Divide and Conquer – My quilting partner Sandra always tells FMQ’ers to divide and conquer. Looking at a large top and wondering what to quilt is daunting. Divide your quilt into components (squares/blocks/patterns) or sections (a quarter) and look at that area by itself a while. For an applique quilt, you will need a background (or more than one), perhaps FMQ in the sashing and then one or two border motifs. You don’t have to eat the elephant all at once. One bite at a time is sufficient. SID, outline, background and your applique block is sorted. Then go on to the next one. FMQ it the same? Or use a second background?
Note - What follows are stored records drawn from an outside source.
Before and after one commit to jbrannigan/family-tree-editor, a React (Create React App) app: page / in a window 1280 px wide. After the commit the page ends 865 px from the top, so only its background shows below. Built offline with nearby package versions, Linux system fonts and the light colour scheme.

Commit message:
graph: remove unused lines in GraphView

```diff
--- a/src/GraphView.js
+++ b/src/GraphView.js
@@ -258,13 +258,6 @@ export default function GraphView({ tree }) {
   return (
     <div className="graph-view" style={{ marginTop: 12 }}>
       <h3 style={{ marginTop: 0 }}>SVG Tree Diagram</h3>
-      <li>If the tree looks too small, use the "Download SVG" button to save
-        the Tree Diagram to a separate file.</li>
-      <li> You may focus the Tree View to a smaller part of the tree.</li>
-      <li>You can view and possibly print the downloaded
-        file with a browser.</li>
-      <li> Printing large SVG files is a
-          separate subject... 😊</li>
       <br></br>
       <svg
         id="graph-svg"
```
The Logical Approach:
- How is the quilt going to be used? Is this a wall hanging? Is it a placemat or table runner? A bed quilt? Will it be hung and never washed? Or used everyday and washed frequently? Is it a special gift, or a charity quilt? Heavy quilting in an intricate pattern (stencil work with tiny feathers, for an extreme example or small crosshatching) works better on a wall hanging that will never be washed. Washing diminishes careful custom quilting and gives an overall crinkled look to a quilt. It also hides a lot of irregular stitching! Bed quilts do better with less dense FMQ that emphasizes texture rather than carefully plotted designs. Tableware gets lots of washing and is good for practicing basic motifs. A charity quilt is great for practice. Large blocks look great done sampler style with a different motif in each block.
- What are your skills? Ever asked a group how to quilt this and you are told that feathers would look great and you don’t do feathers? Quilt what you CAN quilt and know how to do. Practice your feathers on a charity quilt or dog bed or table runner before jumping into a top that you spent a lot of time piecing. Are swirls your best? You can do tiny swirls, small swirls, medium swirls, big swirls, hooked swirls, swirls with one turn or with double or triple revolutions. You can do little background swirls or large overall swirls. Make your skill level work for you.
- What does the quilt say? This question used to drive me bonkers! My quilts were silent for a long time. When I started SID on my tops, they started chatting a bit. SID really gets you familiar with the details of your quilt and how you might want to FMQ. I often start thinking about the FMQ when I look at the pattern and before I even cut the fabric. What type of quilting will suit this pattern, it’s use and it’s focus? Do I want heavy quilting or just a nice overall FMQ? Do I need a background style?
Finding your own style:
Do you like traditional, old timey quilts? Do you like to “quilt to death”? Curvy, feminine quilting? Bold graphic lines? A modern, minimalist look? A practical “get it done” approach? Your FMQ will reflect this. Use your practice quilts and time to build skills in the type of quilting that you like. Follow your own aesthetic.
First, experiment. Second, quilt what you like.
While you learn and experiment, you will discover what you like to do and how you want your quilts to look, which over time will become your individual style. I like bold, deep colors, strong batiks and prints, metallic threads and fabrics, and high contrast so I lean towards a modern look, but I also love flowery applique and simple traditional piecing, like a log cabin. Perhaps you could call it traditional re-imagined? Over time, you will develop your own style.